Status offenses are not crimes, but behaviors prohibited under law because of a youth’s status as a minor. The five most common behaviors that are designated as status offenses are skipping school, acting out, running away, underage drinking, and violating curfew.

For a lot of kids, these behaviors can be a normal part of adolescent development, which is a time of exploration and risk-taking, often marked by being impulsive and susceptible to peer pressure. But in other instances, they can signal underlying problems that need closer attention. Yet, when families, schools, and communities don’t know what else to do—and tensions are running high—they call on the justice system to step in.

Turning to the juvenile justice system to handle these cases can have negative consequences. Many places nationwide lack options to divert, screen, and assess kids who exhibit these behaviors, often leaving justice system actors with no options to keep kids at home and in their communities. The result: kids charged with status offenses may be arrested and can end up in locked facilities, which further exacerbates the circumstances that drive their behaviors.
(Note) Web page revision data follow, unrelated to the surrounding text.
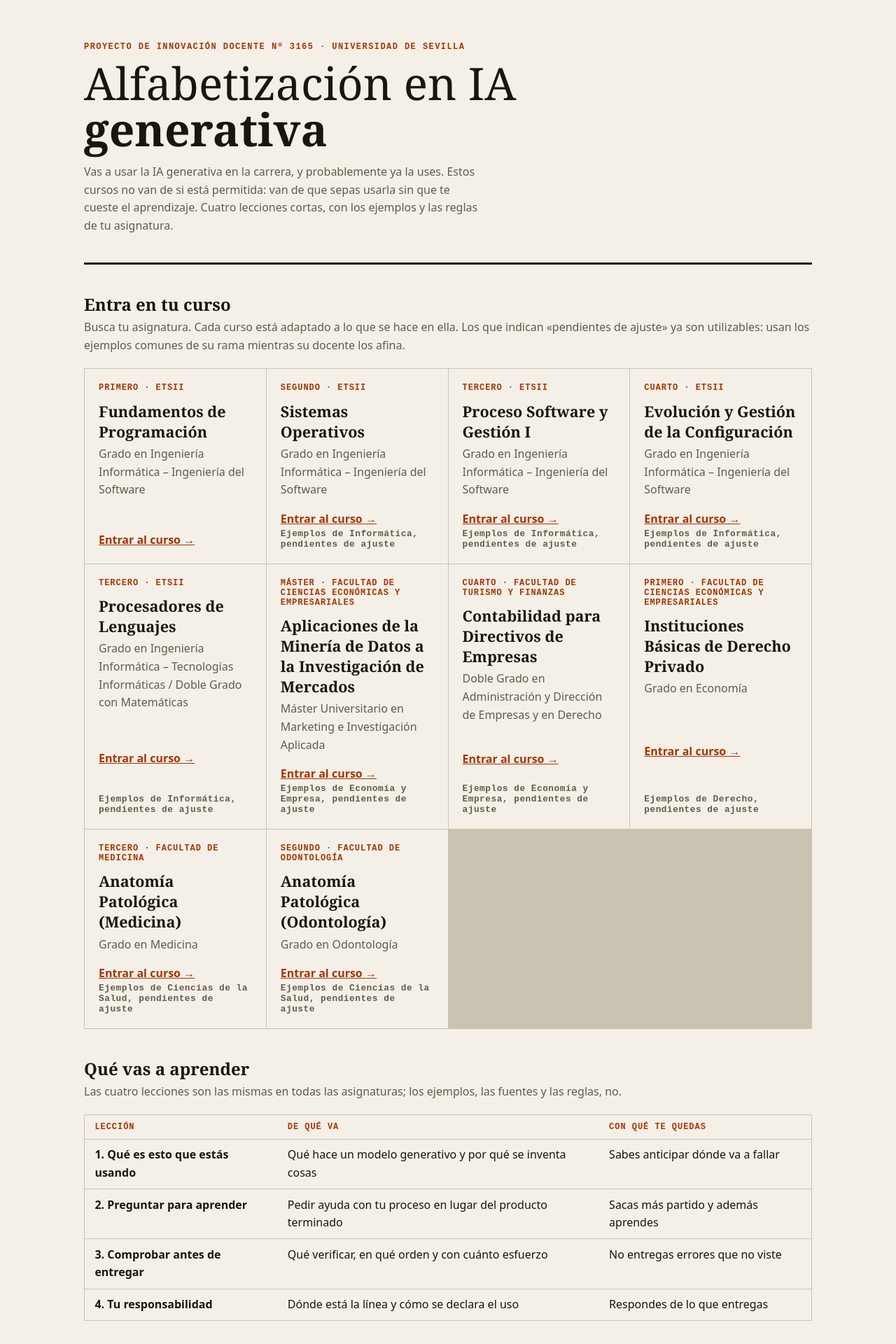
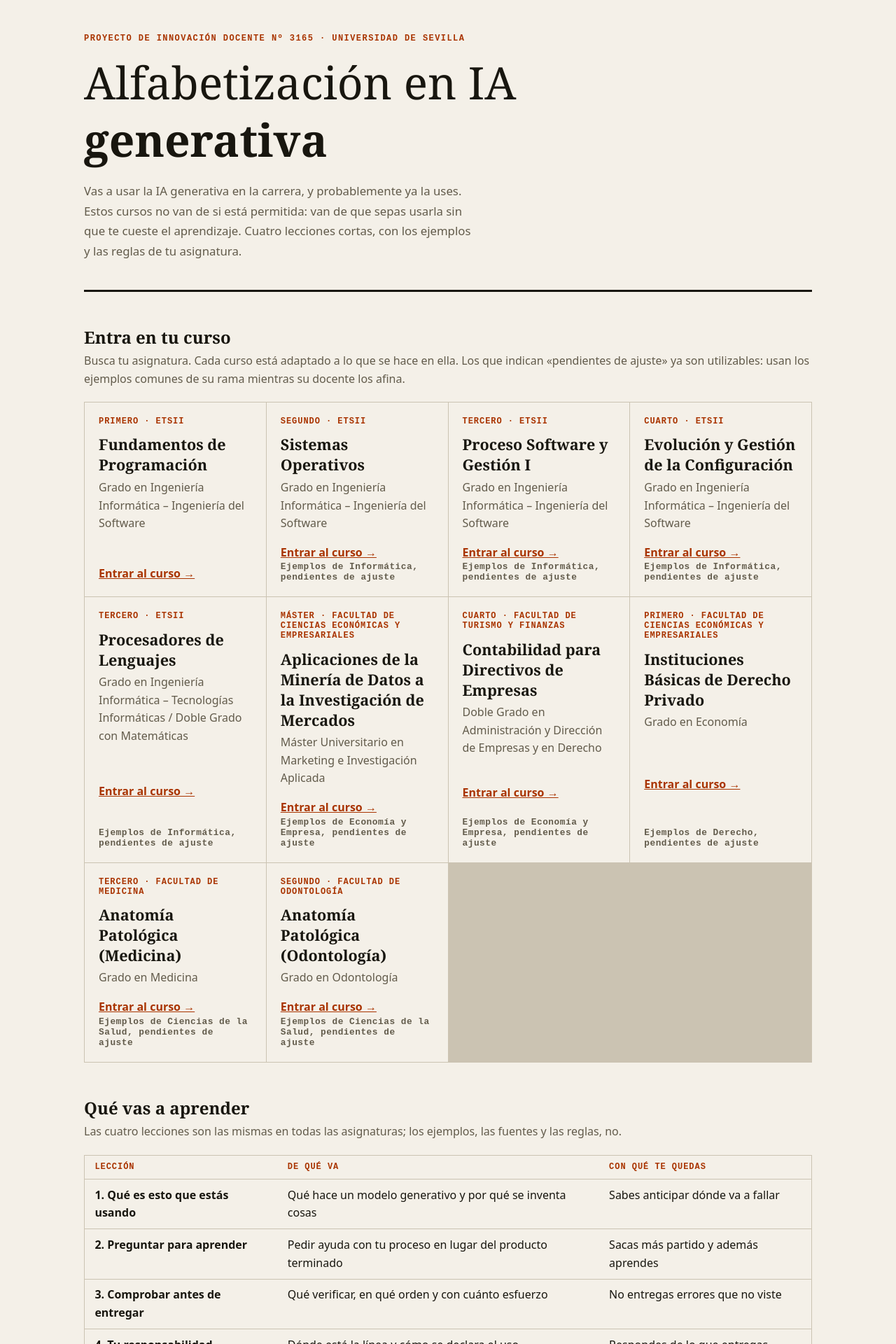
Before and after one commit to jorgeBIGS/innovacion-US-3165, a Jekyll site: the page built from index.html, in a window 1280 px wide. Shown: the top 1920 px of the page at 70% size. Built offline with Jekyll 4.4.1, drawn with Linux system fonts in a browser that asks for light colours.

Commit message:
Dar aire a la cabecera de portada
El titular iba con interlineado 1.02 y medio rem de margen, y el
conjunto antetítulo-titular-entradilla quedaba comprimido. Se abre el
interlineado a 1.12, se separan los tres elementos y la entradilla
gana cuerpo y altura de línea.

Co-Authored-By: Claude Opus 5 <noreply@anthropic.com>

```diff
--- a/assets/estilo.css
+++ b/assets/estilo.css
@@ -8,15 +8,15 @@ body { margin:0; background:var(--paper); color:var(--ink); font:16px/1.6 system
 .page-doc { width:min(78ch,calc(100% - 2rem)); }
 a { color:var(--brand); }
 
-header.sitio { border-bottom:3px solid var(--ink); padding-bottom:1.5rem; }
-.eyebrow { color:var(--brand); font:700 .75rem/1.2 ui-monospace,monospace; letter-spacing:.12em; text-transform:uppercase; }
+header.sitio { border-bottom:3px solid var(--ink); padding-bottom:2.5rem; margin-bottom:.5rem; }
+.eyebrow { color:var(--brand); font:700 .75rem/1.2 ui-monospace,monospace; letter-spacing:.12em; text-transform:uppercase; margin:0 0 1.25rem; }
 .eyebrow a { color:inherit; text-decoration:none; }
 .eyebrow a:hover { text-decoration:underline; }
-h1 { margin:.5rem 0; font:300 clamp(2.1rem,6vw,4rem)/1.02 Georgia,serif; }
-header.sitio h1 strong { display:block; font-weight:700; }  /* solo en los titulares de portada */
-.lead { color:var(--muted); max-width:62ch; }
+h1 { margin:0 0 1.5rem; font:300 clamp(2.1rem,6vw,4rem)/1.12 Georgia,serif; }
+header.sitio h1 strong { display:block; font-weight:700; margin-top:.15em; }  /* solo en los titulares de portada */
+.lead { color:var(--muted); max-width:58ch; font-size:1.05rem; line-height:1.7; margin:0; }
 
-h2 { margin:2.5rem 0 .25rem; font:700 1.5rem Georgia,serif; }
+h2 { margin:3rem 0 .35rem; font:700 1.5rem Georgia,serif; }
 h2 + p { margin-top:0; color:var(--muted); }
 h3 { margin:2rem 0 .25rem; font:700 1.15rem Georgia,serif; }
 h4 { margin:1.5rem 0 .25rem; font:700 .95rem ui-monospace,monospace; letter-spacing:.04em; text-transform:uppercase; color:var(--brand); }
```
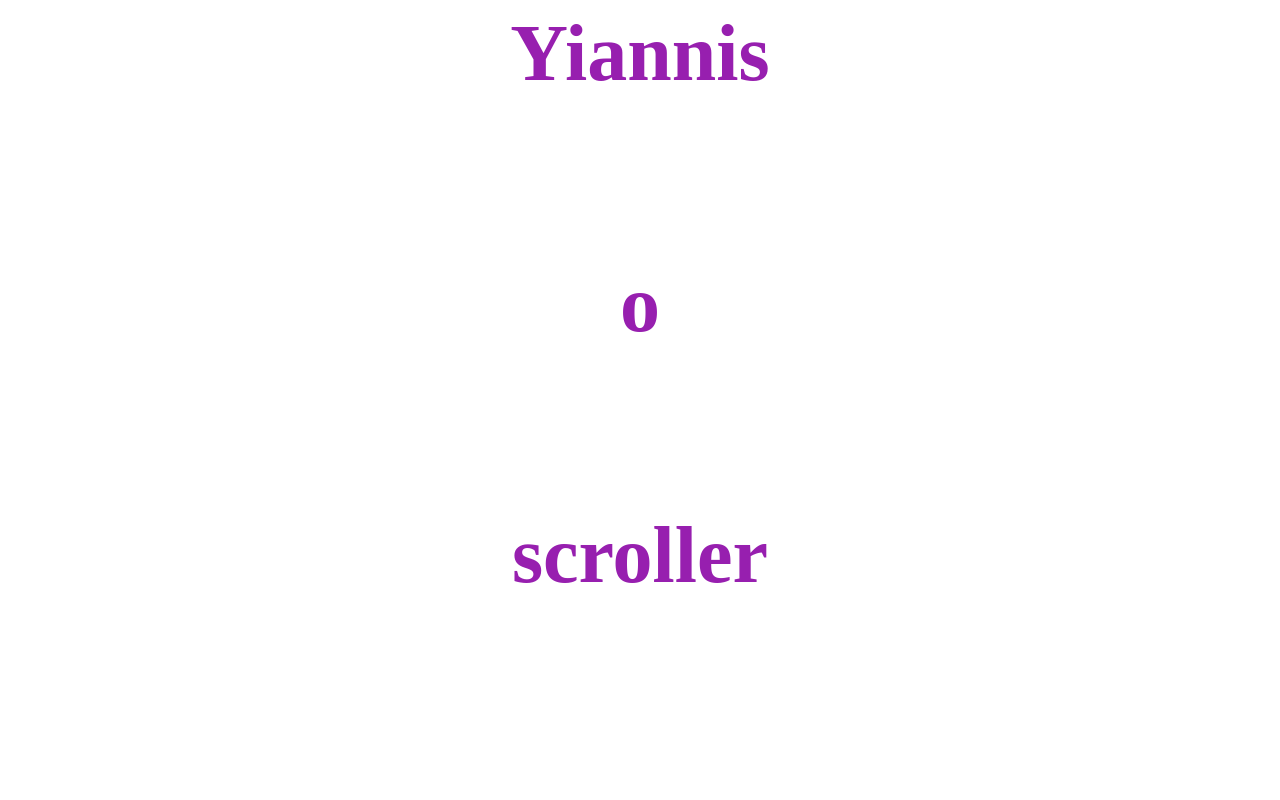
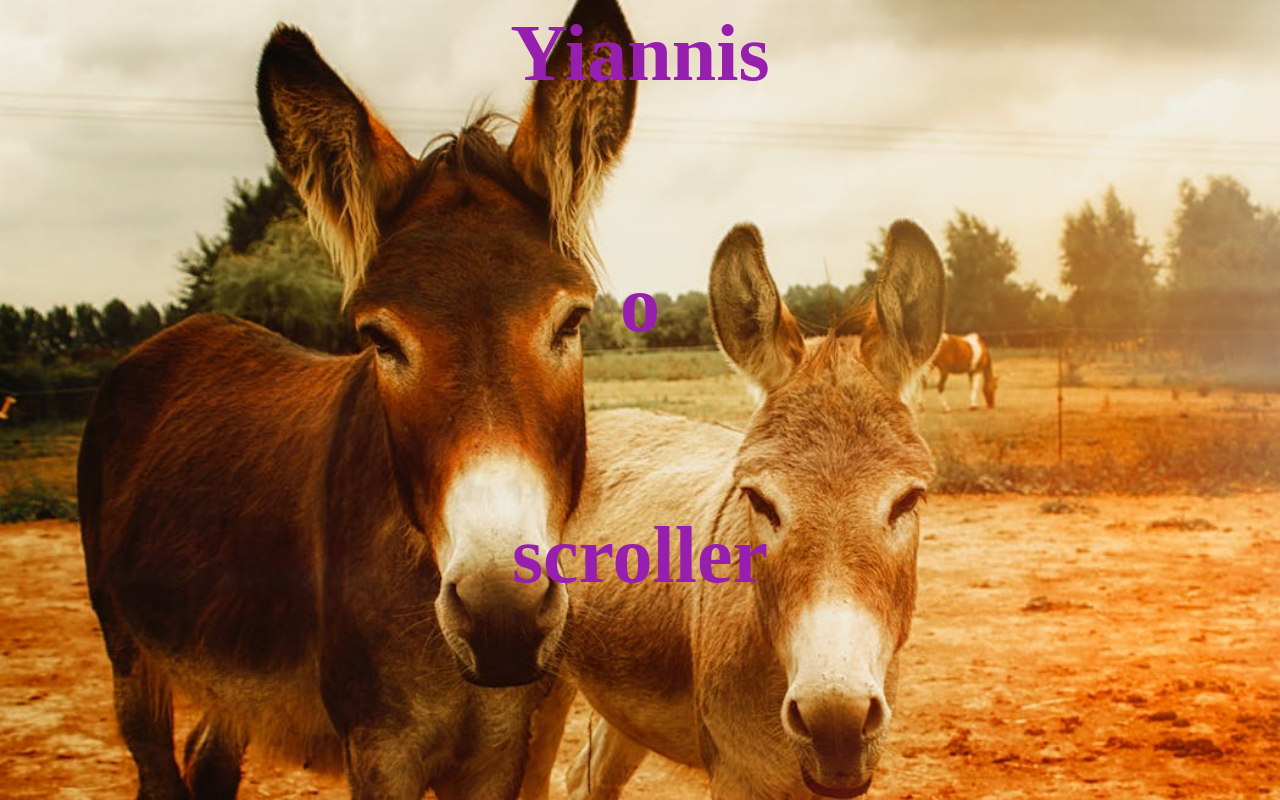
Before and after one commit to Charbytesdev/john-landing-page, a plain HTML site: page index.html in a window 1280 px wide. Drawn offline with Linux system fonts and the light colour scheme.

Commit message:
Add background-image

```diff
--- a/css/style.css
+++ b/css/style.css
@@ -1,5 +1,8 @@
 body {
   height: 100%;
+  background-image: url("../img/background.jpeg");
+  background-repeat: no-repeat;
+  background-size: cover;
 }
 .container {
   display: flex;
```
Also changed, not shown: img/background.jpeg (added).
This approach is not only costly in terms of justice system expenses, but also serves to further criminalize underserved kids who are often subject to harsh biases and discipline, including girls, kids in poor communities, kids of color, and LGBT/Gender Non-conforming (GNC) youth.

Thankfully, there is good news on this front. Many places are now recognizing the value of rethinking their approach to status offenses, with the aim of keeping these kids out of their juvenile justice systems entirely. These community-based approaches have led to reduced court caseloads, lower government costs, and more meaningful and lasting support to children and families in their communities.

Vera’s Status Offense Reform Center (SORC) has been a critical resource for policymakers and practitioners across the country as they embark on these reform efforts. Specifically, SORC offers three primary types of support:

  • Resources and tools: We help educate the field about why punitive responses to these types of behaviors are not effective and share knowledge about promising practices and research to support a more community-based approach.
  • On-the-ground assistance: We help states and localities interested in decriminalizing adolescent misbehaviors and reorienting other systems and communities to better support kids and families. We look closely at how systems are currently operating and help facilitate system-wide conversations about what is needed outside of the justice system response.
  • Research and analytic support: We use quantitative and qualitative methods to understand how kids who misbehave interact with youth justice systems and learn more about their long-term outcomes.